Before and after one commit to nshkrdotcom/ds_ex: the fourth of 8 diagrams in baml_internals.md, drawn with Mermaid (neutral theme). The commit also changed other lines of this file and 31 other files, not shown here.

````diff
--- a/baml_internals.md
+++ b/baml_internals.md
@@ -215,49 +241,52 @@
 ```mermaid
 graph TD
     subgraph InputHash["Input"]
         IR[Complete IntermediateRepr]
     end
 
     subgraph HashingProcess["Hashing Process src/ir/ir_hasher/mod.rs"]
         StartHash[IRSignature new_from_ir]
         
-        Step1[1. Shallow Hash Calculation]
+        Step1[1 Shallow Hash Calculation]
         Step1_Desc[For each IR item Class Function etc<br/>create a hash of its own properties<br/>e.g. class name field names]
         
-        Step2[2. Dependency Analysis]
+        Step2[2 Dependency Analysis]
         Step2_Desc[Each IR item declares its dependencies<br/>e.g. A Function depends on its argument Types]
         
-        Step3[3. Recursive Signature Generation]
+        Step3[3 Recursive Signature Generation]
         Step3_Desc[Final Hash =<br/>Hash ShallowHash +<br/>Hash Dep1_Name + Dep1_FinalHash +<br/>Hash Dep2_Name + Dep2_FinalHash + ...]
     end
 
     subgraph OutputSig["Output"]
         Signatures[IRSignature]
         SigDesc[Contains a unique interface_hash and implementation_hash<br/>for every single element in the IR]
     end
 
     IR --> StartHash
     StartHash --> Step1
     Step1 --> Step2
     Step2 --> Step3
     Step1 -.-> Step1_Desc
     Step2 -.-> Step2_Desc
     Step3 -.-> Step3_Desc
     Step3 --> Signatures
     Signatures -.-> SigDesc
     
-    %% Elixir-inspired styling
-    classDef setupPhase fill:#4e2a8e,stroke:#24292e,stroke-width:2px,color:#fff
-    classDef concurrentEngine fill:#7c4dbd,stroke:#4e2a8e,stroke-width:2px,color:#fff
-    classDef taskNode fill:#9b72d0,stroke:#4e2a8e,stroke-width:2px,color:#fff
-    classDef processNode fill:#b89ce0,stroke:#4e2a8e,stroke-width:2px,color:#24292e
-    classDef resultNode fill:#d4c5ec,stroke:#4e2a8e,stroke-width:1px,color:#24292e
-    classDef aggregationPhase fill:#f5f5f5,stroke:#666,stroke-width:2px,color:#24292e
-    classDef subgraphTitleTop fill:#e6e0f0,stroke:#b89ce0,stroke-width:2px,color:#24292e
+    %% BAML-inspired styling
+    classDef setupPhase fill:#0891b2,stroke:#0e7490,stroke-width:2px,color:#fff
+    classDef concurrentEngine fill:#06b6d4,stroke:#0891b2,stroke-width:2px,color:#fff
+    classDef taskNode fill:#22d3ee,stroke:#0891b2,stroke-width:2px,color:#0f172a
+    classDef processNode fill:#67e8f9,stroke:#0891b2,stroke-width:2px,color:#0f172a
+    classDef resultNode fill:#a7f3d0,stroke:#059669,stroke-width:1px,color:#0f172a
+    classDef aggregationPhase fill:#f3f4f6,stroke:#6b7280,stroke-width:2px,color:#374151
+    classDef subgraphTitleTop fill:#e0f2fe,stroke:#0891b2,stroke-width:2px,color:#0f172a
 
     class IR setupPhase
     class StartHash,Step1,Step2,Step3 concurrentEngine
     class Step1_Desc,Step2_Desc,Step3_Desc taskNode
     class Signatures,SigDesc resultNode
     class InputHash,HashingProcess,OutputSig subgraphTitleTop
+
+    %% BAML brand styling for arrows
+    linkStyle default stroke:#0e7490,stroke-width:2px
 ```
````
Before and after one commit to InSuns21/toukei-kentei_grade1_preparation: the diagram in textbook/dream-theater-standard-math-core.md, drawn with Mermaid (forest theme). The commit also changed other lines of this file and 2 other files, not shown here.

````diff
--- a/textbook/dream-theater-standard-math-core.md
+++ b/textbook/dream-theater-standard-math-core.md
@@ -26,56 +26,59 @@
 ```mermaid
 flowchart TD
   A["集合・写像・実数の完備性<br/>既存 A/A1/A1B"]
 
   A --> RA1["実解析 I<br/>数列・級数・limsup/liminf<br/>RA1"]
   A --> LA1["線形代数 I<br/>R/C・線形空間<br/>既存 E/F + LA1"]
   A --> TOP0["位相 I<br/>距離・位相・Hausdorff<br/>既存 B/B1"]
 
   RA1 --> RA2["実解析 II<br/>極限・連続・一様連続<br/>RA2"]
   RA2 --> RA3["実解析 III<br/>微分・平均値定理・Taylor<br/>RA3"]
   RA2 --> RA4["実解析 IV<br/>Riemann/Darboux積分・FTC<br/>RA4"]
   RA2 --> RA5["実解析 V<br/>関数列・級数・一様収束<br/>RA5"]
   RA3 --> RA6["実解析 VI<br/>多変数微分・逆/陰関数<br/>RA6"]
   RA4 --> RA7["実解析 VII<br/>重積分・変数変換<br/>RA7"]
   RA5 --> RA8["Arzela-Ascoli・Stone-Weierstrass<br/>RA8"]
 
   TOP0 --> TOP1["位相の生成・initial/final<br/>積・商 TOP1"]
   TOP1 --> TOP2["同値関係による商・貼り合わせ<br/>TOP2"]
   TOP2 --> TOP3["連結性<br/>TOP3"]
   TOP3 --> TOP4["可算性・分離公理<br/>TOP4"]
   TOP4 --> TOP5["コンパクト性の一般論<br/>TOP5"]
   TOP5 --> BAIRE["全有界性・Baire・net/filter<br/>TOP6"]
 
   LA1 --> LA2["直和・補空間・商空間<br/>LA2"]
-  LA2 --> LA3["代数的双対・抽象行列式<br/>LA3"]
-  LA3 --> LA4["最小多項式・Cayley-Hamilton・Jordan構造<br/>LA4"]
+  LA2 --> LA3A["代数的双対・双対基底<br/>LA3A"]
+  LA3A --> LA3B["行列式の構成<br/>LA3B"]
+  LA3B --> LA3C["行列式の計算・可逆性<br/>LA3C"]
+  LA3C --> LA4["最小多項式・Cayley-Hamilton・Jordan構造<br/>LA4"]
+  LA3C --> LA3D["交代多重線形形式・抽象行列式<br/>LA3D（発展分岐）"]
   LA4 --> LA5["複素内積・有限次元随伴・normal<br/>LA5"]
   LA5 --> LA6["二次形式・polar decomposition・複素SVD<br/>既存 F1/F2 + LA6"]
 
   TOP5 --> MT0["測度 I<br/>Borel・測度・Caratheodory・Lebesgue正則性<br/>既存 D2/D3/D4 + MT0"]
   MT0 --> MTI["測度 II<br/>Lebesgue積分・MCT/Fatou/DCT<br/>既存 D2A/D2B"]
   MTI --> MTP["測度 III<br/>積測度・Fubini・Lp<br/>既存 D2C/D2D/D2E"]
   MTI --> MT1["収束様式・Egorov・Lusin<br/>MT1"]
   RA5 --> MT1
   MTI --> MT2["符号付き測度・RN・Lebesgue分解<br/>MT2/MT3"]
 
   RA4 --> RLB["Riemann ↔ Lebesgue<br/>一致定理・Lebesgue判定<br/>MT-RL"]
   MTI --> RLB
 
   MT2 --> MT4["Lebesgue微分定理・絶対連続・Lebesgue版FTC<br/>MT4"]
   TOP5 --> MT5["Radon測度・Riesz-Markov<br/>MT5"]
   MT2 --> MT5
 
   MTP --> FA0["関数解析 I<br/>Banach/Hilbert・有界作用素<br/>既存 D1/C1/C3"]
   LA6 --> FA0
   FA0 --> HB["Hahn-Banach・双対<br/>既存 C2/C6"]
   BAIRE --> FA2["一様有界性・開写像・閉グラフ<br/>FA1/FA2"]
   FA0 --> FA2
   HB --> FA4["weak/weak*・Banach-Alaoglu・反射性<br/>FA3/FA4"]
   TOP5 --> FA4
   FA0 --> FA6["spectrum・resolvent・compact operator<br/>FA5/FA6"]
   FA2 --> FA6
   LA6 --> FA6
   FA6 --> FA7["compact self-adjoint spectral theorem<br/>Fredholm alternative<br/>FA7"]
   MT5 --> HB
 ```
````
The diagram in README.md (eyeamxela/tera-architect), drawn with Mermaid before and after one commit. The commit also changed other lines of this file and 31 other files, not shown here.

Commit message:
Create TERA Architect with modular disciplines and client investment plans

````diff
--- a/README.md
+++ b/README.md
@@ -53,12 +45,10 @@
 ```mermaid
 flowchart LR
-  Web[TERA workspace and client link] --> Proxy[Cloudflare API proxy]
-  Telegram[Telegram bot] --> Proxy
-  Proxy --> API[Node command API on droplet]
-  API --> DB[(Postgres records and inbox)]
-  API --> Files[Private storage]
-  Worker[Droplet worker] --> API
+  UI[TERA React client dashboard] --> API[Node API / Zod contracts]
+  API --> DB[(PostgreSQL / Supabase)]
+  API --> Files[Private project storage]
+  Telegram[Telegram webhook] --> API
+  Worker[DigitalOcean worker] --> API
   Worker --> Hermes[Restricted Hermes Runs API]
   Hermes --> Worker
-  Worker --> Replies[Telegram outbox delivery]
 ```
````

EXERCISE INSTRUCTIONS »
All lines from the listing above that include "item" should be shown.

WRITTEN SOLUTION »
         Step1_Desc[For each IR item Class Function etc<br/>create a hash of its own properties<br/>e.g. class name field names]
         Step2_Desc[Each IR item declares its dependencies<br/>e.g. A Function depends on its argument Types]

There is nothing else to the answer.